- **What the exercise asks**: For every line below, restate it exactly and drop the images.

- **Records for the task**:
┏━━
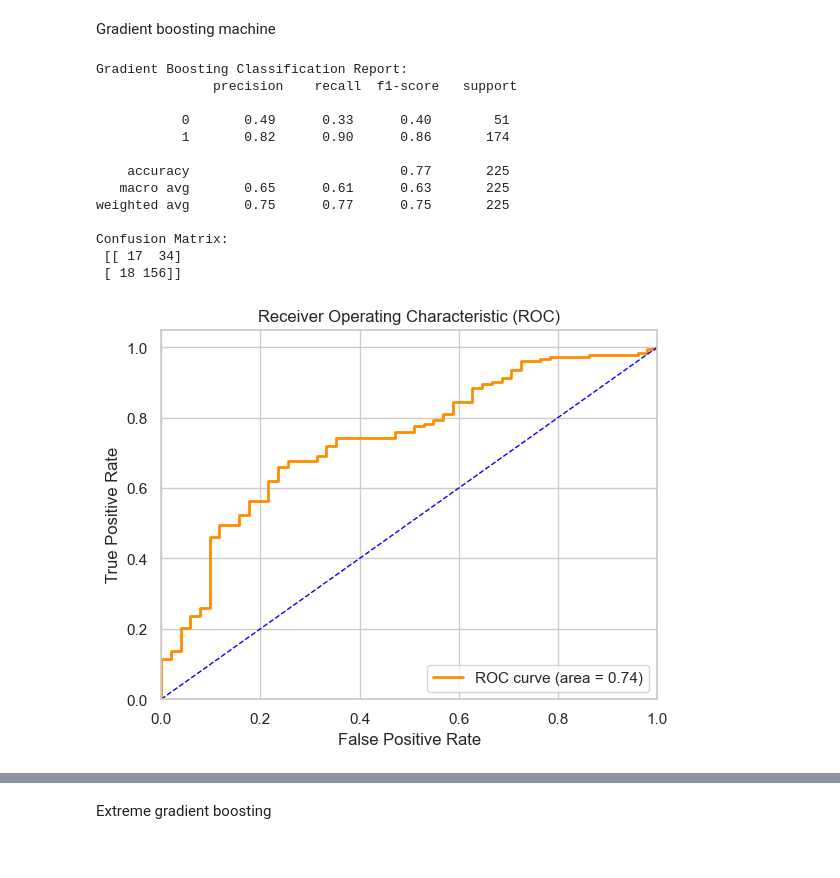
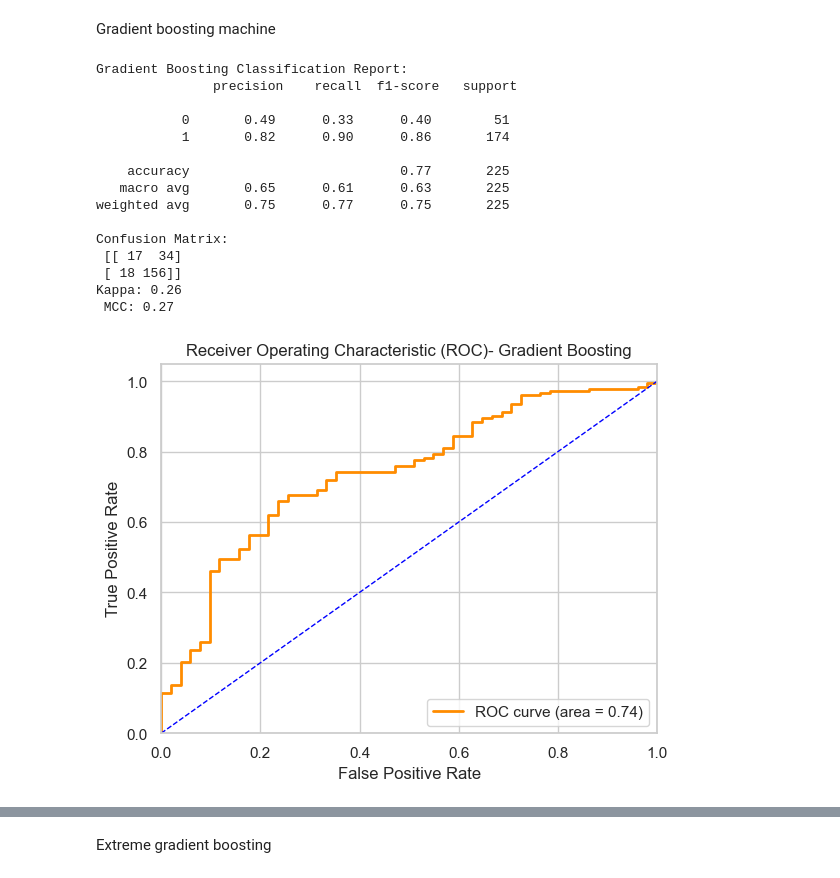
Before and after one commit to abmutema/Predicting-suicidality-in-people-living-with-HIV-in-Uganda, a Jupyter notebook: Notebooks/baseline.ipynb, the cells around one changed output, grey strips where cells are left out. Cells and saved outputs as stored; diff of their text form; code cells hidden in the pictures.

```diff
--- a/Notebooks/baseline.ipynb
+++ b/Notebooks/baseline.ipynb
@@ -1790,10 +1904,14 @@ gb_predictions = gb_model.predict(X_test_transformed)
 # Evaluate the model
 gb_classification_report = classification_report(y_test, gb_predictions)
 gb_conf_matrix = confusion_matrix(y_test, gb_predictions)
+kappa=cohen_kappa_score(y_test, gb_predictions)
+mcc=matthews_corrcoef(y_test, gb_predictions)
 
 # Print metrics
 print("Gradient Boosting Classification Report:\n", gb_classification_report)
 print("Confusion Matrix:\n", gb_conf_matrix)
+print(f"Kappa: {kappa:.2f}")
+print(f" MCC: {mcc:.2f}")
 
 print()
 
@@ -1801,32 +1919,51 @@ print()
 gb_probs = gb_model.predict_proba(X_test_transformed)[:, 1]
 
 # Compute ROC curve and AUC
 fpr, tpr, thresholds = roc_curve(y_test, gb_probs)
 roc_auc = auc(fpr, tpr)
 
 # Plot ROC curve
 plt.figure()
 plt.plot(fpr, tpr, color='darkorange', lw=2, label='ROC curve (area = %0.2f)' % roc_auc)
 plt.plot([0, 1], [0, 1], color='blue', lw=1, linestyle='--')
 plt.xlim([0.0, 1.0])
 plt.ylim([0.0, 1.05])
 plt.xlabel('False Positive Rate')
 plt.ylabel('True Positive Rate')
-plt.title('Receiver Operating Characteristic (ROC)')
+plt.title('Receiver Operating Characteristic (ROC)- Gradient Boosting')
 plt.legend(loc="lower right")
 plt.show()
+
+# Initialize SHAP explainer
+explainer = shap.Explainer(gb_model, X_train_transformed_smote)
+
+# Calculate SHAP values
+shap_values = explainer.shap_values(X_test_transformed)
+
+# Define your feature names here before preprocessing
+feature_names_original = list(X_train.columns)
+
+# Create a list of feature names
+numeric_feature_names = preprocessor.transformers_[0][2]
+categorical_feature_names = preprocessor.named_transformers_['cat']['encoder'].get_feature_names_out(input_features=category_var)
+feature_names = np.concatenate([numeric_feature_names, categorical_feature_names])
+
+# Plot SHAP summary plot
+shap.summary_plot(shap_values, X_test_transformed, feature_names=feature_names)
 # %% [output]
 Gradient Boosting Classification Report:
                precision    recall  f1-score   support
 
            0       0.49      0.33      0.40        51
            1       0.82      0.90      0.86       174
 
     accuracy                           0.77       225
    macro avg       0.65      0.61      0.63       225
 weighted avg       0.75      0.77      0.75       225
 
 Confusion Matrix:
  [[ 17  34]
  [ 18 156]]
+Kappa: 0.26
+ MCC: 0.27
-[figure, old version]
+[figure, new version]
```
Also changed, not shown: parts of 24 cells of this notebook.
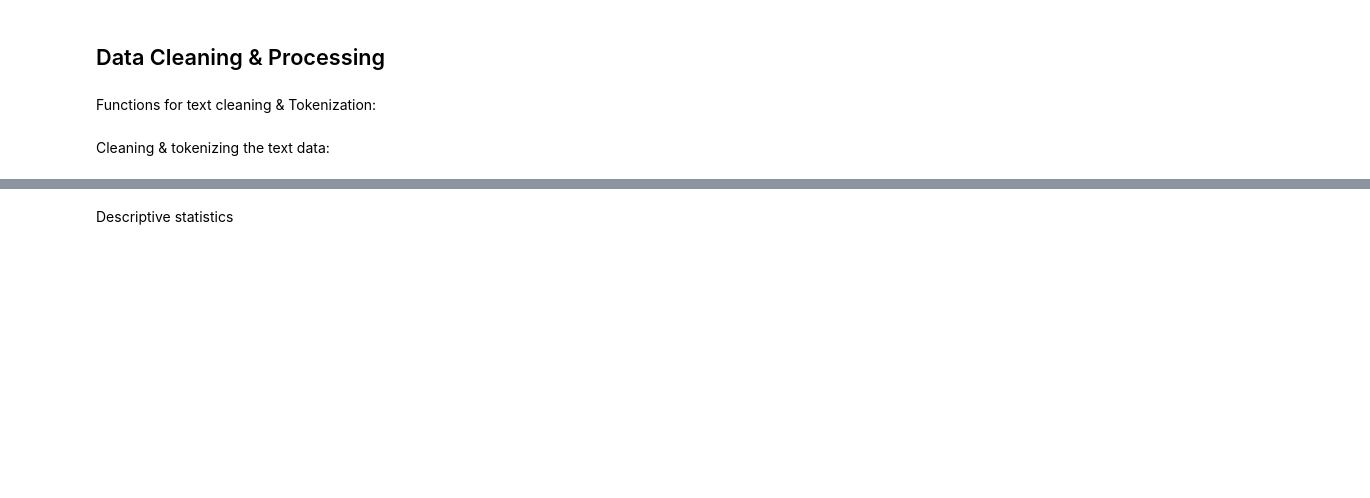
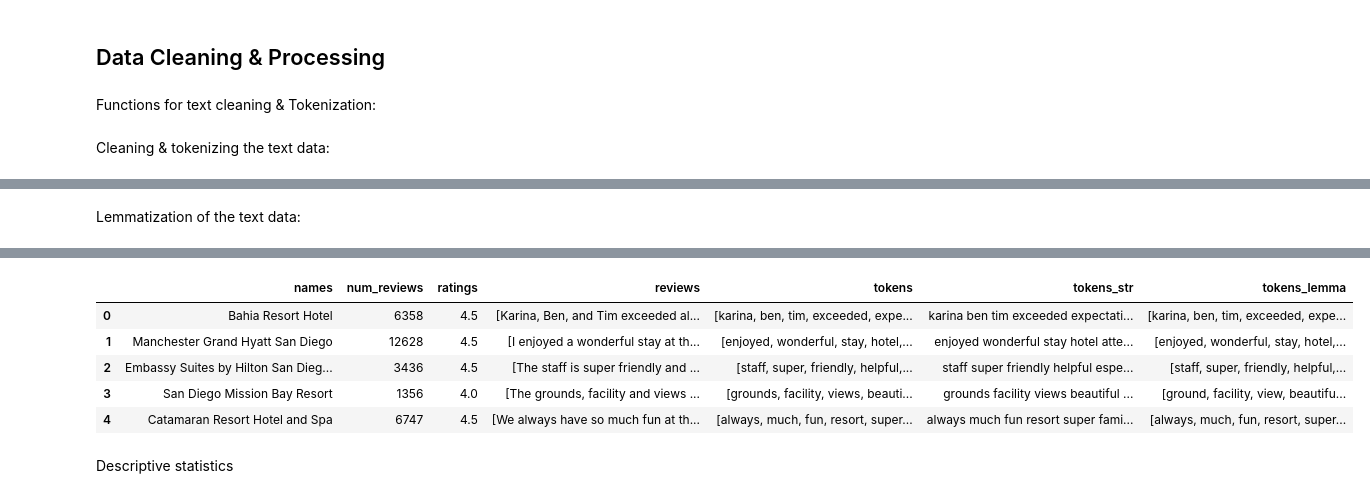
Before and after one commit to RenettaNelson/ADS-509---Applied-Text-Mining---Team-1, a Jupyter notebook: Hotel_Reviews_JU.ipynb, the cells around one changed output, grey strips where cells are left out. Saved outputs shown, nothing was run; the diff lists cells and outputs as text; code cells hidden in the pictures; blank space fills up the shorter version.

Commit message:
text processing

```diff
--- a/Hotel_Reviews_JU.ipynb
+++ b/Hotel_Reviews_JU.ipynb
@@ -474,0 +481,12 @@ hotels_df.head()
+# %% [markdown]
+Lemmatization of the text data:
+# %%
+nltk.download('wordnet')
+from nltk.stem import WordNetLemmatizer
+def word_lemmatizer(text):
+    lem_text = [WordNetLemmatizer().lemmatize(i) for i in text]
+    return lem_text
+
+hotels_df['tokens_lemma'] = hotels_df['tokens'].apply(lambda x: word_lemmatizer(x))
+hotels_df.head()
+# %% [output]
@@ -475,2 +496,8 @@ hotels_df.head()
+|  | names | num_reviews | ratings | reviews | tokens | tokens_str | tokens_lemma |
+| 0 | Bahia Resort Hotel | 6358 | 4.5 | [Karina, Ben, and Tim exceeded al... | [karina, ben, tim, exceeded, expe... | karina ben tim exceeded expectati... | [karina, ben, tim, exceeded, expe... |
+| 1 | Manchester Grand Hyatt San Diego | 12628 | 4.5 | [I enjoyed a wonderful stay at th... | [enjoyed, wonderful, stay, hotel,... | enjoyed wonderful stay hotel atte... | [enjoyed, wonderful, stay, hotel,... |
+| 2 | Embassy Suites by Hilton San Dieg... | 3436 | 4.5 | [The staff is super friendly and ... | [staff, super, friendly, helpful,... | staff super friendly helpful espe... | [staff, super, friendly, helpful,... |
+| 3 | San Diego Mission Bay Resort | 1356 | 4.0 | [The grounds, facility and views ... | [grounds, facility, views, beauti... | grounds facility views beautiful ... | [ground, facility, view, beautifu... |
+| 4 | Catamaran Resort Hotel and Spa | 6747 | 4.5 | [We always have so much fun at th... | [always, much, fun, resort, super... | always much fun resort super fami... | [always, much, fun, resort, super... |
 # %% [markdown]
 Descriptive statistics
```
Also changed, not shown: parts of 13 cells of this notebook.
┗━━
- **Reply to the exercise**:
Before and after one commit to abmutema/Predicting-suicidality-in-people-living-with-HIV-in-Uganda, a Jupyter notebook: Notebooks/baseline.ipynb, the cells around one changed output, grey strips where cells are left out. Cells and saved outputs as stored; diff of their text form; code cells hidden in the pictures.

```diff
--- a/Notebooks/baseline.ipynb
+++ b/Notebooks/baseline.ipynb
@@ -1790,10 +1904,14 @@ gb_predictions = gb_model.predict(X_test_transformed)
 # Evaluate the model
 gb_classification_report = classification_report(y_test, gb_predictions)
 gb_conf_matrix = confusion_matrix(y_test, gb_predictions)
+kappa=cohen_kappa_score(y_test, gb_predictions)
+mcc=matthews_corrcoef(y_test, gb_predictions)
 
 # Print metrics
 print("Gradient Boosting Classification Report:\n", gb_classification_report)
 print("Confusion Matrix:\n", gb_conf_matrix)
+print(f"Kappa: {kappa:.2f}")
+print(f" MCC: {mcc:.2f}")
 
 print()
 
@@ -1801,32 +1919,51 @@ print()
 gb_probs = gb_model.predict_proba(X_test_transformed)[:, 1]
 
 # Compute ROC curve and AUC
 fpr, tpr, thresholds = roc_curve(y_test, gb_probs)
 roc_auc = auc(fpr, tpr)
 
 # Plot ROC curve
 plt.figure()
 plt.plot(fpr, tpr, color='darkorange', lw=2, label='ROC curve (area = %0.2f)' % roc_auc)
 plt.plot([0, 1], [0, 1], color='blue', lw=1, linestyle='--')
 plt.xlim([0.0, 1.0])
 plt.ylim([0.0, 1.05])
 plt.xlabel('False Positive Rate')
 plt.ylabel('True Positive Rate')
-plt.title('Receiver Operating Characteristic (ROC)')
+plt.title('Receiver Operating Characteristic (ROC)- Gradient Boosting')
 plt.legend(loc="lower right")
 plt.show()
+
+# Initialize SHAP explainer
+explainer = shap.Explainer(gb_model, X_train_transformed_smote)
+
+# Calculate SHAP values
+shap_values = explainer.shap_values(X_test_transformed)
+
+# Define your feature names here before preprocessing
+feature_names_original = list(X_train.columns)
+
+# Create a list of feature names
+numeric_feature_names = preprocessor.transformers_[0][2]
+categorical_feature_names = preprocessor.named_transformers_['cat']['encoder'].get_feature_names_out(input_features=category_var)
+feature_names = np.concatenate([numeric_feature_names, categorical_feature_names])
+
+# Plot SHAP summary plot
+shap.summary_plot(shap_values, X_test_transformed, feature_names=feature_names)
 # %% [output]
 Gradient Boosting Classification Report:
                precision    recall  f1-score   support
 
            0       0.49      0.33      0.40        51
            1       0.82      0.90      0.86       174
 
     accuracy                           0.77       225
    macro avg       0.65      0.61      0.63       225
 weighted avg       0.75      0.77      0.75       225
 
 Confusion Matrix:
  [[ 17  34]
  [ 18 156]]
+Kappa: 0.26
+ MCC: 0.27
-[figure, old version]
+[figure, new version]
```
Also changed, not shown: parts of 24 cells of this notebook.
Before and after one commit to RenettaNelson/ADS-509---Applied-Text-Mining---Team-1, a Jupyter notebook: Hotel_Reviews_JU.ipynb, the cells around one changed output, grey strips where cells are left out. Saved outputs shown, nothing was run; the diff lists cells and outputs as text; code cells hidden in the pictures; blank space fills up the shorter version.

Commit message:
text processing

```diff
--- a/Hotel_Reviews_JU.ipynb
+++ b/Hotel_Reviews_JU.ipynb
@@ -474,0 +481,12 @@ hotels_df.head()
+# %% [markdown]
+Lemmatization of the text data:
+# %%
+nltk.download('wordnet')
+from nltk.stem import WordNetLemmatizer
+def word_lemmatizer(text):
+    lem_text = [WordNetLemmatizer().lemmatize(i) for i in text]
+    return lem_text
+
+hotels_df['tokens_lemma'] = hotels_df['tokens'].apply(lambda x: word_lemmatizer(x))
+hotels_df.head()
+# %% [output]
@@ -475,2 +496,8 @@ hotels_df.head()
+|  | names | num_reviews | ratings | reviews | tokens | tokens_str | tokens_lemma |
+| 0 | Bahia Resort Hotel | 6358 | 4.5 | [Karina, Ben, and Tim exceeded al... | [karina, ben, tim, exceeded, expe... | karina ben tim exceeded expectati... | [karina, ben, tim, exceeded, expe... |
+| 1 | Manchester Grand Hyatt San Diego | 12628 | 4.5 | [I enjoyed a wonderful stay at th... | [enjoyed, wonderful, stay, hotel,... | enjoyed wonderful stay hotel atte... | [enjoyed, wonderful, stay, hotel,... |
+| 2 | Embassy Suites by Hilton San Dieg... | 3436 | 4.5 | [The staff is super friendly and ... | [staff, super, friendly, helpful,... | staff super friendly helpful espe... | [staff, super, friendly, helpful,... |
+| 3 | San Diego Mission Bay Resort | 1356 | 4.0 | [The grounds, facility and views ... | [grounds, facility, views, beauti... | grounds facility views beautiful ... | [ground, facility, view, beautifu... |
+| 4 | Catamaran Resort Hotel and Spa | 6747 | 4.5 | [We always have so much fun at th... | [always, much, fun, resort, super... | always much fun resort super fami... | [always, much, fun, resort, super... |
 # %% [markdown]
 Descriptive statistics
```
Also changed, not shown: parts of 13 cells of this notebook.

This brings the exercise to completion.